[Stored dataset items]

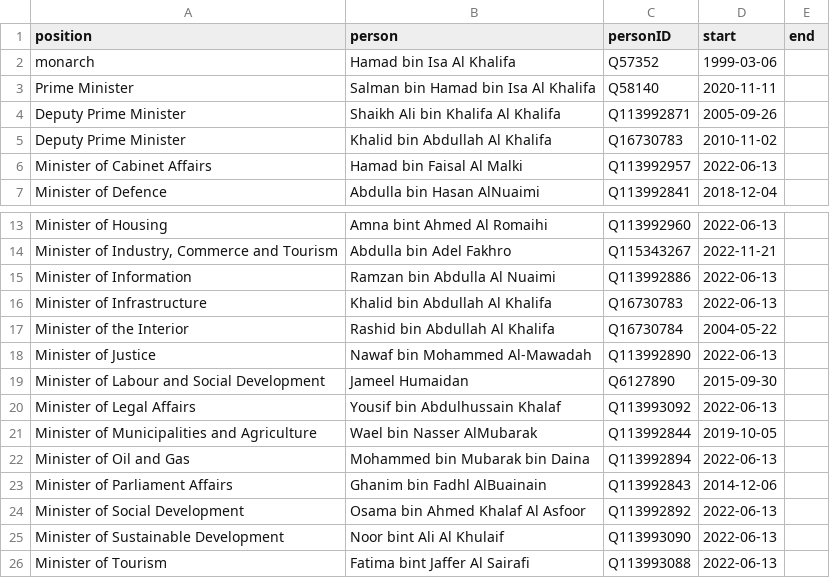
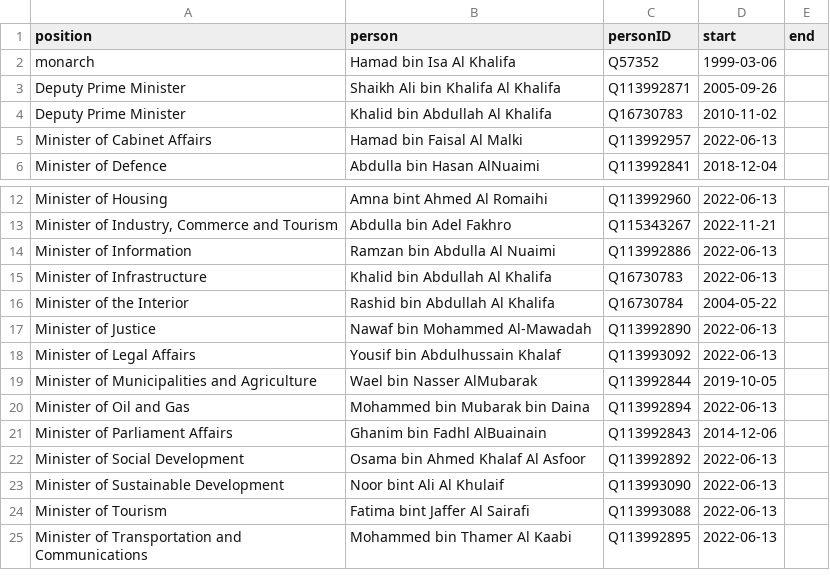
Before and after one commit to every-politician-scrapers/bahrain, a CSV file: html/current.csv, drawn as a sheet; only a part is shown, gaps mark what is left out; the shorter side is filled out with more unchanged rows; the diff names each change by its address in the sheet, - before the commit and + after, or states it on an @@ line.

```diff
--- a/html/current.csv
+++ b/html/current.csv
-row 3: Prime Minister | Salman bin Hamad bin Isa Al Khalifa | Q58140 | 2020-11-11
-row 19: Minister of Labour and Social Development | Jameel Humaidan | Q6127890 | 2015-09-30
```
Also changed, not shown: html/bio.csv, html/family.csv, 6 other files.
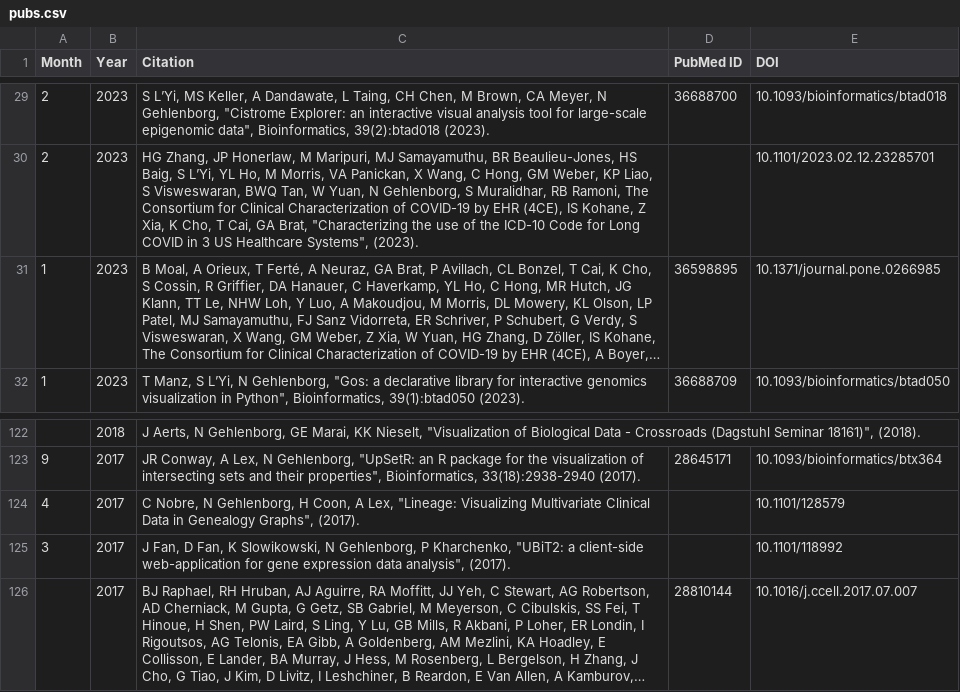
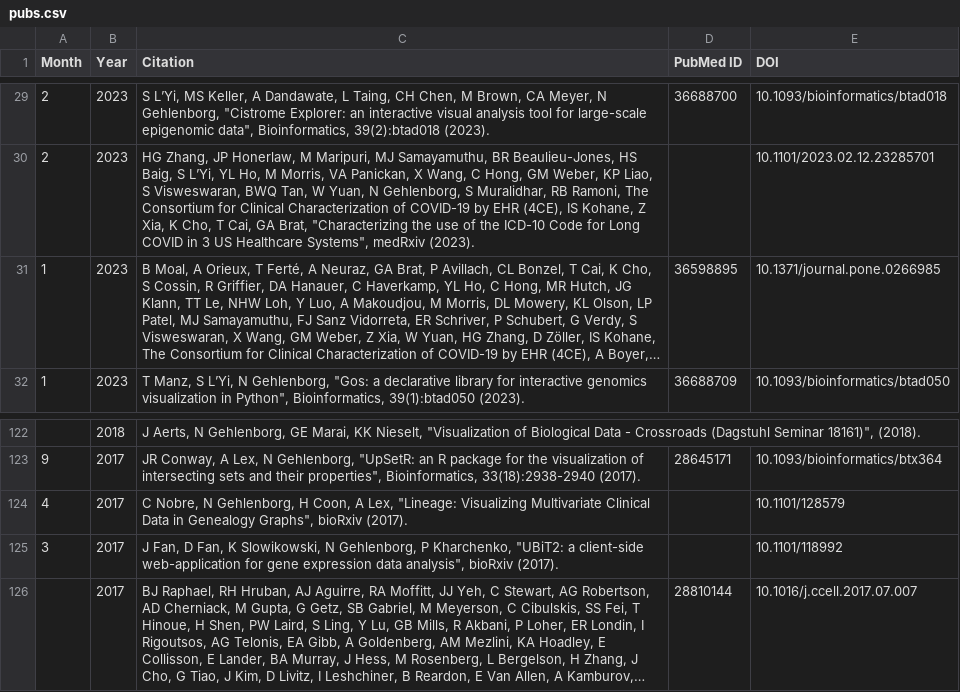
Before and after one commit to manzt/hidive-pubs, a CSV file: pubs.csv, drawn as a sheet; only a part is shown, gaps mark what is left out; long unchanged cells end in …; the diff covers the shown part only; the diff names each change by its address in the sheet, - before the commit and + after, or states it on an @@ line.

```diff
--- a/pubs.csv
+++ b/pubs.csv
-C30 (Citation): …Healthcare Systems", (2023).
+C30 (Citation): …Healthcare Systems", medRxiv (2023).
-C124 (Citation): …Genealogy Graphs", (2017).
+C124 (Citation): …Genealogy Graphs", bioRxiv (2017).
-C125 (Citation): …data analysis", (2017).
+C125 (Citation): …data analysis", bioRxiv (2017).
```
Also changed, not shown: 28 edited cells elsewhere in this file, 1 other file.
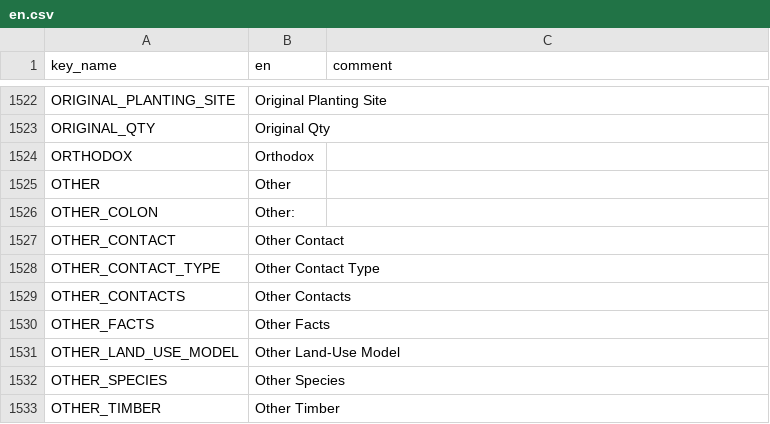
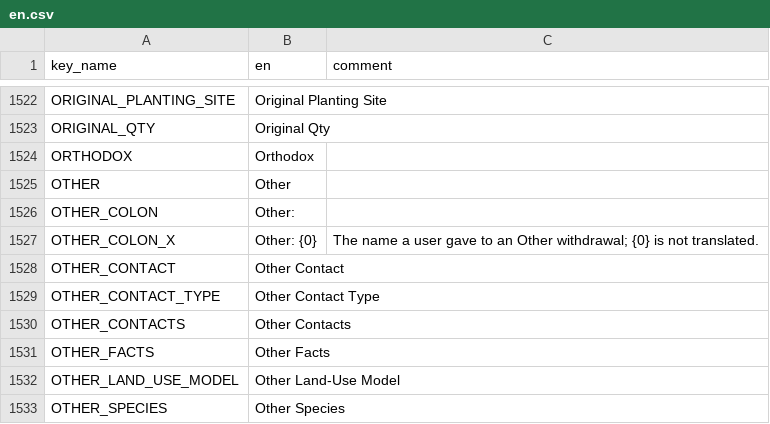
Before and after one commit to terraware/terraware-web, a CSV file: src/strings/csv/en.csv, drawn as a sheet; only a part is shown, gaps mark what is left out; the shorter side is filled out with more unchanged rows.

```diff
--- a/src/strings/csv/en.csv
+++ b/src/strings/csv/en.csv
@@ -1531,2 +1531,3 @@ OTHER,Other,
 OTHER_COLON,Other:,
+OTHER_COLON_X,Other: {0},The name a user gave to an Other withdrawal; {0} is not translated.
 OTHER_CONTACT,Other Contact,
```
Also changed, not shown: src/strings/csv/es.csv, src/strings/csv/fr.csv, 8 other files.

## What to work on:
Set down every entry above without alteration, but print no images.

## Answer section:
Before and after one commit to every-politician-scrapers/bahrain, a CSV file: html/current.csv, drawn as a sheet; only a part is shown, gaps mark what is left out; the shorter side is filled out with more unchanged rows; the diff names each change by its address in the sheet, - before the commit and + after, or states it on an @@ line.

```diff
--- a/html/current.csv
+++ b/html/current.csv
-row 3: Prime Minister | Salman bin Hamad bin Isa Al Khalifa | Q58140 | 2020-11-11
-row 19: Minister of Labour and Social Development | Jameel Humaidan | Q6127890 | 2015-09-30
```
Also changed, not shown: html/bio.csv, html/family.csv, 6 other files.
Before and after one commit to manzt/hidive-pubs, a CSV file: pubs.csv, drawn as a sheet; only a part is shown, gaps mark what is left out; long unchanged cells end in …; the diff covers the shown part only; the diff names each change by its address in the sheet, - before the commit and + after, or states it on an @@ line.

```diff
--- a/pubs.csv
+++ b/pubs.csv
-C30 (Citation): …Healthcare Systems", (2023).
+C30 (Citation): …Healthcare Systems", medRxiv (2023).
-C124 (Citation): …Genealogy Graphs", (2017).
+C124 (Citation): …Genealogy Graphs", bioRxiv (2017).
-C125 (Citation): …data analysis", (2017).
+C125 (Citation): …data analysis", bioRxiv (2017).
```
Also changed, not shown: 28 edited cells elsewhere in this file, 1 other file.
Before and after one commit to terraware/terraware-web, a CSV file: src/strings/csv/en.csv, drawn as a sheet; only a part is shown, gaps mark what is left out; the shorter side is filled out with more unchanged rows.

```diff
--- a/src/strings/csv/en.csv
+++ b/src/strings/csv/en.csv
@@ -1531,2 +1531,3 @@ OTHER,Other,
 OTHER_COLON,Other:,
+OTHER_COLON_X,Other: {0},The name a user gave to an Other withdrawal; {0} is not translated.
 OTHER_CONTACT,Other Contact,
```
Also changed, not shown: src/strings/csv/es.csv, src/strings/csv/fr.csv, 8 other files.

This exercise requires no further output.